–The report describes in detail excessive use of force by police and sets forward concrete recommendations that we look forward to discussing with the Armenian authorities this week, says Wetteland from the launch in Yerevan.

 

Read the NHC report on civil society and protest in Armenia here

Read about the NHC funded project on police-citizen relations in Armenia and watch a video here

 

Background

The 17 July attack was not the first time members of the group Sasna Tsrer had made political statements in the more political format of “New Armenia” or “Founding Parliament”. Over the last months they have initiated numerous protests, demonstrations and statements urging a change of government, but without major public support despite being decorated veterans from the Nagorno Karabakh war. Moreover, the group’s members have repeatedly been apprehended by the police. While some were released, others are on the Norwegian Helsinki Committee’s list of political prisoners in Armenia. Still, they were considered more as a marginal nationalist group than political opposition with the general public.

The armed attack on the police station was initially not supported by many. Armenians might sympathise with the cause, in particular after they felt a lack of international understanding and sympathy following the 4-day war in Nagorno Karabakh in April 2016 and rumours that President Sargsyan would make substantial territorial concessions in the region in the near future, but they did not support the method. However, after the police in the following days started rounding up not only direct affiliates of the Sasna Tsrer and Founding Parliament, but also supporters and eventually human rights activists, journalists and regular citizens as well, support for the action increased, fuelled by dissatisfaction with an abusive police force and security services. The groups gathering in support of the Sasna Tsrer increased in numbers and an increased level of support remains to this day even if the demonstrations have halted.

Despite a certain recent increase in activism and protest in Armenia over the last years, in particular the Electric Yerevan protests in June 2015, the memory of 1 March 2008  is still alive in people’s memories. Following the Presidential elections in February 2008 where Serge Sargsyan became President, wide protest broke out due to widespread election fraud. After days of sit-in demonstration in the central Liberty Square, police dispersed the camp in the early hours of 1 March 2008. Throughout the day large crowds gathered, and by next morning ten persons had been killed, tens hospitalized and imprisoned.

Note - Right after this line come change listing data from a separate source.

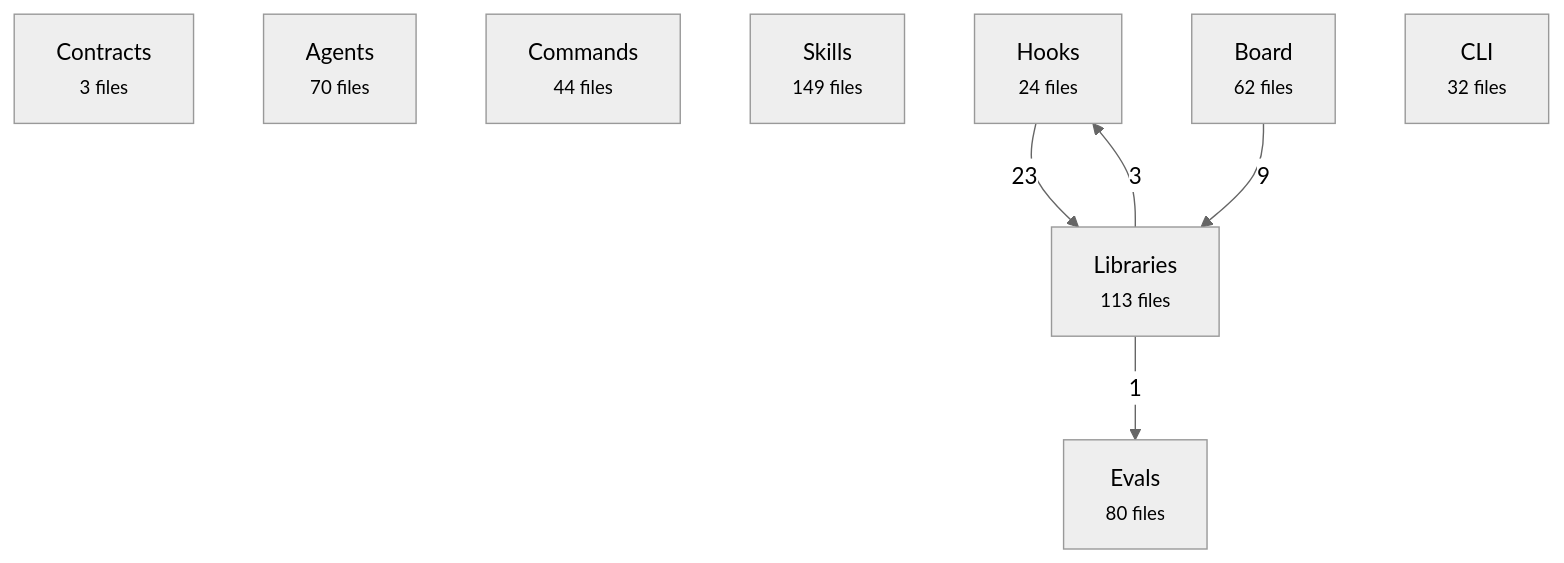
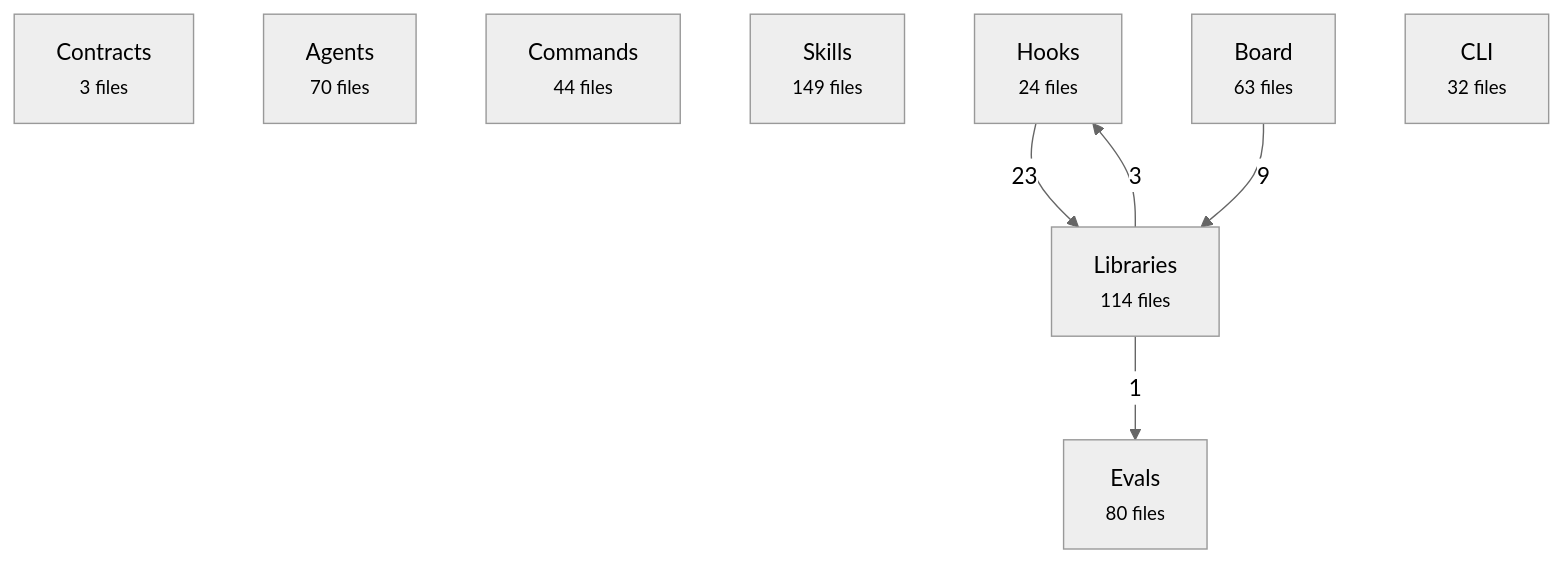
The first of 2 diagrams in docs/reference/architecture-map.md (avelikiy/great_cto), drawn with Mermaid (neutral theme) before and after one commit. The commit also changed other lines of this file and 6 other files, not shown here.

````diff
--- a/docs/reference/architecture-map.md
+++ b/docs/reference/architecture-map.md
@@ -20,16 +20,16 @@
 ```mermaid
 flowchart TD
   contracts["Contracts<br/><small>3 files</small>"]
   agents["Agents<br/><small>70 files</small>"]
   commands["Commands<br/><small>44 files</small>"]
   skills["Skills<br/><small>149 files</small>"]
   hooks["Hooks<br/><small>24 files</small>"]
-  libs["Libraries<br/><small>113 files</small>"]
-  board["Board<br/><small>62 files</small>"]
+  libs["Libraries<br/><small>114 files</small>"]
+  board["Board<br/><small>63 files</small>"]
   cli["CLI<br/><small>32 files</small>"]
   evals["Evals<br/><small>80 files</small>"]
   hooks -->|23| libs
   board -->|9| libs
   libs -->|3| hooks
   libs -->|1| evals
 ```
````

The trials that followed were criticized by international organisations, including the OSCE/ODIHR. To this day, it is not clear who was responsible for the wide police abuse and deaths of eight civilians and two police officers. The lacking investigation and the impunity for those in charge reminds the Armenians what the authorities are capable of and serves as an additional limitation for protest also today. Moreover, the space for expression of alternative opinions has decreased steadily since then, adding to a sense of desperation that creates space for support to more radical measures.

 

NHC i media

Nyhetsbrev